I had a subtitle in mind. I started typing it in but then I thought up my theory and had to test it. It wasn’t exactly a double-blind experiment, but for the purposes of this particular theory, I believe that’s okay.

In answer to your question, no. I no longer have any idea what that subtitle might have been.

2. In my wee little brain, there are rattling around numerous unfinished posts. Some of those I need to hold onto, but others are best used here, where they will (at least) get some oxygen, and (at most) entertain you. One of those posts bears the following title:


and goes on to detail (although the details are murky, hence the ‘unfinished’) the epidemic use of the word “very.” In my head, this post tells about how every time I read that someone is “so very glad” or “so very sad” or “so very fill-in-the-blank” my reading voice switches immediately to that of Lady Mary.

And I giggle.

3. One of the greatest problems the military wife will ever face is finding a new hairdresser.

Yeah yeah, our husbands deploy. That’s hard and all. But they are still our husband while they’re gone. Our hairdressers, on the other hand, cease being our hairdressers when we relocate.

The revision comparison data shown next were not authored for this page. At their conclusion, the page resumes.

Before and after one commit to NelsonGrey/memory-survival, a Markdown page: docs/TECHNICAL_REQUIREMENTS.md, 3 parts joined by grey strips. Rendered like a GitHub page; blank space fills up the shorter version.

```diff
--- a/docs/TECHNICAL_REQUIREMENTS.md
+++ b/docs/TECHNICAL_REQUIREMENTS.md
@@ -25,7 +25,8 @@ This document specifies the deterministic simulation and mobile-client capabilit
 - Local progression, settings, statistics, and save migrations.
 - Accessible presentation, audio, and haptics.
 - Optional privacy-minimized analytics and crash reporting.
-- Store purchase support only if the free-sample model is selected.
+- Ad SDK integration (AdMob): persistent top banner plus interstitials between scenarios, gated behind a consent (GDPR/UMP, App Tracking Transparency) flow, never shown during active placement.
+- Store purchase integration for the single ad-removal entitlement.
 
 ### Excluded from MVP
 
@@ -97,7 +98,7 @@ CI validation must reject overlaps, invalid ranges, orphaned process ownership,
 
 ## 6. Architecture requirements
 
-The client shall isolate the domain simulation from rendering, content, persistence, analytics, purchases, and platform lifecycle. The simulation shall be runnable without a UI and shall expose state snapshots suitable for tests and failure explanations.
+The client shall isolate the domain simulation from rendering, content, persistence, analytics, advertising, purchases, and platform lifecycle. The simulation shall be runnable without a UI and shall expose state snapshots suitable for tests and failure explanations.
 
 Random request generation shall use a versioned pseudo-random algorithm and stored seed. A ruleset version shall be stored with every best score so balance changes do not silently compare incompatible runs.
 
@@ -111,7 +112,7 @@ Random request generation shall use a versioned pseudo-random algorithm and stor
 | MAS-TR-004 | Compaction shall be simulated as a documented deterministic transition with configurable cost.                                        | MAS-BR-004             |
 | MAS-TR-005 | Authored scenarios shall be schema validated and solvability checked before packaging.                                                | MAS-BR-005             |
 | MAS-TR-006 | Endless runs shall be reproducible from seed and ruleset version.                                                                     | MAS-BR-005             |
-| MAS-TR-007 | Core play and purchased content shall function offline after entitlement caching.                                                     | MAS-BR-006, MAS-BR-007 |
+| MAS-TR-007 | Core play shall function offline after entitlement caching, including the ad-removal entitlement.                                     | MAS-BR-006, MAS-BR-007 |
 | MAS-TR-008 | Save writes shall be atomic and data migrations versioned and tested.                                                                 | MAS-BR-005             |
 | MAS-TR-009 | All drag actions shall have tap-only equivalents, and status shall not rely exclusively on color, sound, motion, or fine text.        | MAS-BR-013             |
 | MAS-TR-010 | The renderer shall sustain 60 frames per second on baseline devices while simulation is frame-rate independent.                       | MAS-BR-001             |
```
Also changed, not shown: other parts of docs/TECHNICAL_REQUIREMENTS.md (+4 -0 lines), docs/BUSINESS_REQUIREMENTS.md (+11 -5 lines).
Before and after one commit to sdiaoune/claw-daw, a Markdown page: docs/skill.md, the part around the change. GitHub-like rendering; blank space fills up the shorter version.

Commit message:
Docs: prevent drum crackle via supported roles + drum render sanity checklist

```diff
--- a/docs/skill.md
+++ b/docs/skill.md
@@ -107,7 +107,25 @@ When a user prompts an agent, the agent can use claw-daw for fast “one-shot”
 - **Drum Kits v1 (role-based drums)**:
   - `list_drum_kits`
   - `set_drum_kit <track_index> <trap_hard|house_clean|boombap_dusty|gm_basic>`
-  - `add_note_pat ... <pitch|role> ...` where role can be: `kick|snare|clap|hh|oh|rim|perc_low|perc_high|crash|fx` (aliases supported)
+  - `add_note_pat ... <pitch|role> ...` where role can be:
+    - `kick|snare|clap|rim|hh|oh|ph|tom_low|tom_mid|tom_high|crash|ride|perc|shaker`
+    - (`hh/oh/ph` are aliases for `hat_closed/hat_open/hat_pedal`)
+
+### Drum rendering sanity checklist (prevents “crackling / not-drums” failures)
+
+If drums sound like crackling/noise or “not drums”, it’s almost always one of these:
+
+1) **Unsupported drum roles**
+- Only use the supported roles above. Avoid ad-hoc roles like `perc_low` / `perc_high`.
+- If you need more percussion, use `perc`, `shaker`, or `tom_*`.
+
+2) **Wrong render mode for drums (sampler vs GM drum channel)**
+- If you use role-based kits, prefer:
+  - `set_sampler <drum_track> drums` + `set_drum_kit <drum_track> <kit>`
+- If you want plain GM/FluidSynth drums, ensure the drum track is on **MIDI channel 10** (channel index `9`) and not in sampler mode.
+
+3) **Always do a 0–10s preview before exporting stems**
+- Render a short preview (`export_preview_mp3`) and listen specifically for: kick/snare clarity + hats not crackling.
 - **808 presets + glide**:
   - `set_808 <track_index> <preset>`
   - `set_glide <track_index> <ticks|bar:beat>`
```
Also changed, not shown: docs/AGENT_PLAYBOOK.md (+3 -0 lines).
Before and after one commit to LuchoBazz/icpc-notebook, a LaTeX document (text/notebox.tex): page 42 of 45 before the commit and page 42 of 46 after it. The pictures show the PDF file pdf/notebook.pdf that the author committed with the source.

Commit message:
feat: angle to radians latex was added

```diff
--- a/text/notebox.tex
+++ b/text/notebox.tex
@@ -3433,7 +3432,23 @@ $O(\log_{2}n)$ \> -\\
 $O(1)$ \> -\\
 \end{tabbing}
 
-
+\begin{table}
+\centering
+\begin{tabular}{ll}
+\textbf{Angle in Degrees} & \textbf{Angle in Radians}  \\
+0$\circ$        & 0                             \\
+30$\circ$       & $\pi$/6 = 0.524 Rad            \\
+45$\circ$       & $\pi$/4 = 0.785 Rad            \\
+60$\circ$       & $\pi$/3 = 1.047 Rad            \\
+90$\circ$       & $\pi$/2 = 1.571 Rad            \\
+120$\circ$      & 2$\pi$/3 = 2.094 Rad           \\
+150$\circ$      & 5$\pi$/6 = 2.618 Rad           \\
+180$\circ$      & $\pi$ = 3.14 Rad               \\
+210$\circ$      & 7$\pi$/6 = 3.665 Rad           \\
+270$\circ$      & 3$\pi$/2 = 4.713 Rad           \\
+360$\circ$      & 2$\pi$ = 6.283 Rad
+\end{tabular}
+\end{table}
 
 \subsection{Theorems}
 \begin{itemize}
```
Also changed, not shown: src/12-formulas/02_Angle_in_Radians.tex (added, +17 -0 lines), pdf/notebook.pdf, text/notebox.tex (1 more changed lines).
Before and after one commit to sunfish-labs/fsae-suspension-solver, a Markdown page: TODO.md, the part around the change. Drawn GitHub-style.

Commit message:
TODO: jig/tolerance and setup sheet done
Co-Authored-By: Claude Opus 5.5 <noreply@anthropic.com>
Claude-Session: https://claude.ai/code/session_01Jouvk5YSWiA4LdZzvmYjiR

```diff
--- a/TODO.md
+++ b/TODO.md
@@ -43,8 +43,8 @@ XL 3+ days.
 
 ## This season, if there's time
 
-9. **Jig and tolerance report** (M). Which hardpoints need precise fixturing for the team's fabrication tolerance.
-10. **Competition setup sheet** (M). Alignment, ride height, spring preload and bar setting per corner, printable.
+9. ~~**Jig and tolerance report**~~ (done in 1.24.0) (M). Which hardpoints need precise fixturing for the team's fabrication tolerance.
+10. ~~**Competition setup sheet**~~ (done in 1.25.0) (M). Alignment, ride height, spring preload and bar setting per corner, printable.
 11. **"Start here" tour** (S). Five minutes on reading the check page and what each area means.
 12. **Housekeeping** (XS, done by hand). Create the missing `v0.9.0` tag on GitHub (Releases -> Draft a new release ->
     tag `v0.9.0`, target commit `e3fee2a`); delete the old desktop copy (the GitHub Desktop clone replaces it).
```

Oh. My. Heart.

(OMM, puh-lease don’t report me to one of those hateful military spouse-haters Facebook pages. It’s satire, people. Geez.)

But seriously. Hairdresser/hairdresee relationships are not a dime a dozen. They don’t manifest themselves out of the clear flipping blue like…like teenage love in the months leading up to prom. They are rare and magical happenings the likes of which Nicholas Sparks can only dream. They are hard won, and forged in the fire of absolute dependence.

When one must leave her beloved to brave a new path, heart broken and mane amok, she will survey the bleak landscape with nary a hope that there might be another spirit akin to the one from which she has been torn. It can takes weeks, nay, months, to secure a new and satisfactory union.

It is, dare I say, so very trying.

4. I had planned to write this earlier today. Not early, earlier. (Duh)

(Aside) I could write a hundred thousand unique posts on my epic and daily battles with early.

Before I could write, some things had to happen.

A. Coffee
B. This:


5. And then it was time for the girlie rigamarole so that I could go do this:

(Aside) I could write one single post on how I resent the time that must be spent on the girlie rigamarole.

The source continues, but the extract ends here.